▸ INSTRUCTIONS FOR THE TASK:
Go through the data below and gather each line containing "beyond".

(Beginning of DATASET RECORDS)

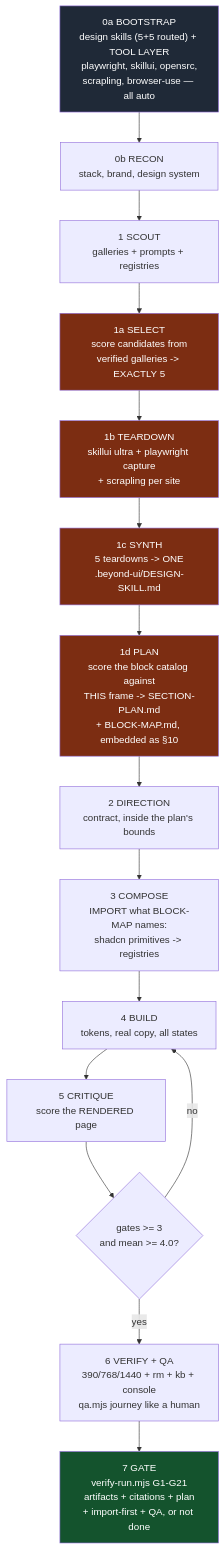
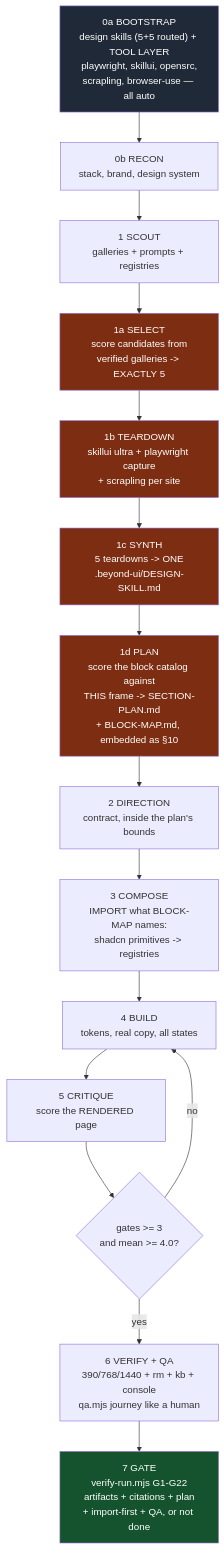
One commit to Jeetaksh25/AgentSkills changed the first of 6 diagrams in beyond-ui/README.md. Above: the diagram before and after it, drawn with Mermaid. The commit also changed other lines of this file and 11 other files, not shown here.

````diff
--- a/beyond-ui/README.md
+++ b/beyond-ui/README.md
@@ -64,24 +77,24 @@
 ```mermaid
 flowchart TD
     A["0a BOOTSTRAP<br/>design skills (5+5 routed) + TOOL LAYER<br/>playwright, skillui, opensrc,<br/>scrapling, browser-use — all auto"] --> B["0b RECON<br/>stack, brand, design system"]
     B --> C["1 SCOUT<br/>galleries + prompts + registries"]
     C --> S1["1a SELECT<br/>score candidates from<br/>verified galleries -> EXACTLY 5"]
     S1 --> S2["1b TEARDOWN<br/>skillui ultra + playwright capture<br/>+ scrapling per site"]
     S2 --> S3["1c SYNTH<br/>5 teardowns -> ONE<br/>.beyond-ui/DESIGN-SKILL.md"]
     S3 --> S4["1d PLAN<br/>score the block catalog against<br/>THIS frame -> SECTION-PLAN.md<br/>+ BLOCK-MAP.md, embedded as §10"]
     S4 --> D["2 DIRECTION<br/>contract, inside the plan's bounds"]
     D --> E["3 COMPOSE<br/>IMPORT what BLOCK-MAP names:<br/>shadcn primitives -> registries"]
     E --> F["4 BUILD<br/>tokens, real copy, all states"]
     F --> G["5 CRITIQUE<br/>score the RENDERED page"]
     G --> H{"gates >= 3<br/>and mean >= 4.0?"}
     H -- no --> F
     H -- yes --> I["6 VERIFY + QA<br/>390/768/1440 + rm + kb + console<br/>qa.mjs journey like a human"]
-    I --> J["7 GATE<br/>verify-run.mjs G1-G21<br/>artifacts + citations + plan<br/>+ import-first + QA, or not done"]
+    I --> J["7 GATE<br/>verify-run.mjs G1-G22<br/>artifacts + citations + plan<br/>+ import-first + QA, or not done"]
 
     style A fill:#1f2937,color:#fff
     style S1 fill:#7c2d12,color:#fff
     style S2 fill:#7c2d12,color:#fff
     style S3 fill:#7c2d12,color:#fff
     style S4 fill:#7c2d12,color:#fff
     style J fill:#14532d,color:#fff
 ```
````
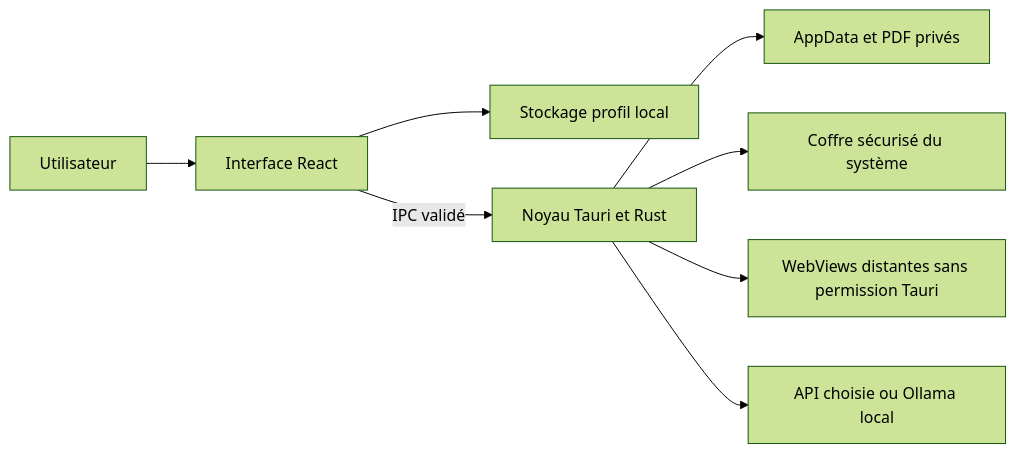
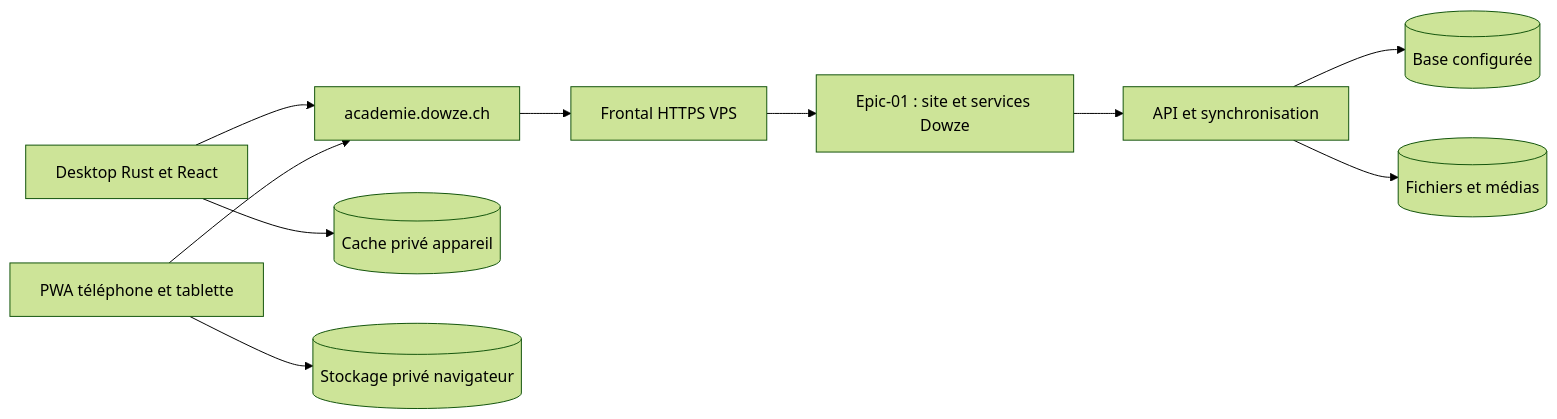
One commit to Louisdelez/dowze-academie changed the diagram in docs/ARCHITECTURE.md. Above: the diagram before and after it, drawn with Mermaid (forest theme). The commit also changed other lines of this file and 1284 other files, not shown here.

First line of the commit message:
Consolider Dowze Academie : desktop, PWA, API, audit et documentation

````diff
--- a/docs/ARCHITECTURE.md
+++ b/docs/ARCHITECTURE.md
@@ -5,10 +7,12 @@
 ```mermaid
 flowchart LR
-    U[Utilisateur] --> R[Interface React]
-    R --> P[Stockage profil local]
-    R -->|IPC validé| T[Noyau Tauri et Rust]
-    T --> A[AppData et PDF privés]
-    T --> K[Coffre sécurisé du système]
-    T --> W[WebViews distantes sans permission Tauri]
-    T --> C[API choisie ou Ollama local]
+    Desktop[Desktop Rust et React] --> HTTPS[academie.dowze.ch]
+    PWA[PWA téléphone et tablette] --> HTTPS
+    HTTPS --> Proxy[Frontal HTTPS VPS]
+    Proxy --> Epic[Epic-01 : site et services Dowze]
+    Epic --> API[API et synchronisation]
+    API --> DB[(Base configurée)]
+    API --> Blobs[(Fichiers et médias)]
+    Desktop --> Local[(Cache privé appareil)]
+    PWA --> Browser[(Stockage privé navigateur)]
 ```
````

(End of DATASET RECORDS)

▸ ANSWER BELOW:
One commit to Jeetaksh25/AgentSkills changed the first of 6 diagrams in beyond-ui/README.md. Above: the diagram before and after it, drawn with Mermaid. The commit also changed other lines of this file and 11 other files, not shown here.
--- a/beyond-ui/README.md
+++ b/beyond-ui/README.md
     S2 --> S3["1c SYNTH<br/>5 teardowns -> ONE<br/>.beyond-ui/DESIGN-SKILL.md"]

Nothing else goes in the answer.